While wheat markets have shown increases over the past number of weeks it is important to proceed with caution when deciding on grain sales as global grain supply still looks to be plentiful.
Current increases are most likely being driven by the demand in the Black Sea region, as well as the effect of drought on the wheat crop in Argentina. The Argentinian wheat crop is estimate down 300,000t to 18.5 million tonnes.
Drought in Australia has also impacted on the country’s grain crops.
Sowing progressing well in main regions
Farmers in the EU have struggled to plant winter cereals. Farmers in France were estimated to have 80% of the soft wheat crop planted on November 25. It is also worth a note that wet weather in France has caused some mycotoxin issues for the maize crop.

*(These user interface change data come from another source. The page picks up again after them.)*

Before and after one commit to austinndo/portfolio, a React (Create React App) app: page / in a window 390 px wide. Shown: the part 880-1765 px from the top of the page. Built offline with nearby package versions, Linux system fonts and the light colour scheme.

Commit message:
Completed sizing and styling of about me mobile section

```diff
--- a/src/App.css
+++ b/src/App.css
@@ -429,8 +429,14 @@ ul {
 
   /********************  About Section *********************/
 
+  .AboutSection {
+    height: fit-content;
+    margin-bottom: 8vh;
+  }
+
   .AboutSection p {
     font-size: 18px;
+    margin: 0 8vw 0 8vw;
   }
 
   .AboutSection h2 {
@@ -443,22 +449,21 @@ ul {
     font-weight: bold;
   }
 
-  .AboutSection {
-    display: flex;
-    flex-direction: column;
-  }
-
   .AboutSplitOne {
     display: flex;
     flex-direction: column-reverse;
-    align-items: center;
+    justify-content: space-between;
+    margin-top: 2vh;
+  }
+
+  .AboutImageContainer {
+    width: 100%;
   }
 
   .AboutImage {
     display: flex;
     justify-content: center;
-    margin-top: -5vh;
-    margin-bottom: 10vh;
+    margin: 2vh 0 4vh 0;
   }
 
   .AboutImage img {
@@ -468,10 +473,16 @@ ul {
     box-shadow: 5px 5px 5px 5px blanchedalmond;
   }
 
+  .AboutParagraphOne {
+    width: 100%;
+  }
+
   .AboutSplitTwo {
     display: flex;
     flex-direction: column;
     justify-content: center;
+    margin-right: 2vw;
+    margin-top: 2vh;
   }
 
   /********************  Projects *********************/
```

As stated in this report last week, UK wheat plantings may be back as much as 20%, but current estimates have it down by 10%, while winter barley is expected to be back by 12%.
Teagasc estimated this week that the winter cereal area here in Ireland is at 50% of last year’s area.Also Read: Winter cropping area down by over 60% in some cases
However, the outlook is good in some of the main grain producing regions. For example, the Russian winter wheat crop area has increased.
18.2 million hectares of winter wheat are estimated to be planted in Russia – up from 17.6 million tonnes. Those crops are also reported to be in good condition, according to Reuters.
Conditions were also good for sowing in countries like Ukraine, Germany and Poland.
MATIF wheat hit a high of €186.50/t this week. That’s the highest it’s been since the end of June. The rise in Chicago Board of Trade (CBOT) wheat for December on Friday, November 29, to 547.50c/bu was short-lived. By Tuesday it was back to usual business at 525.25c/bu.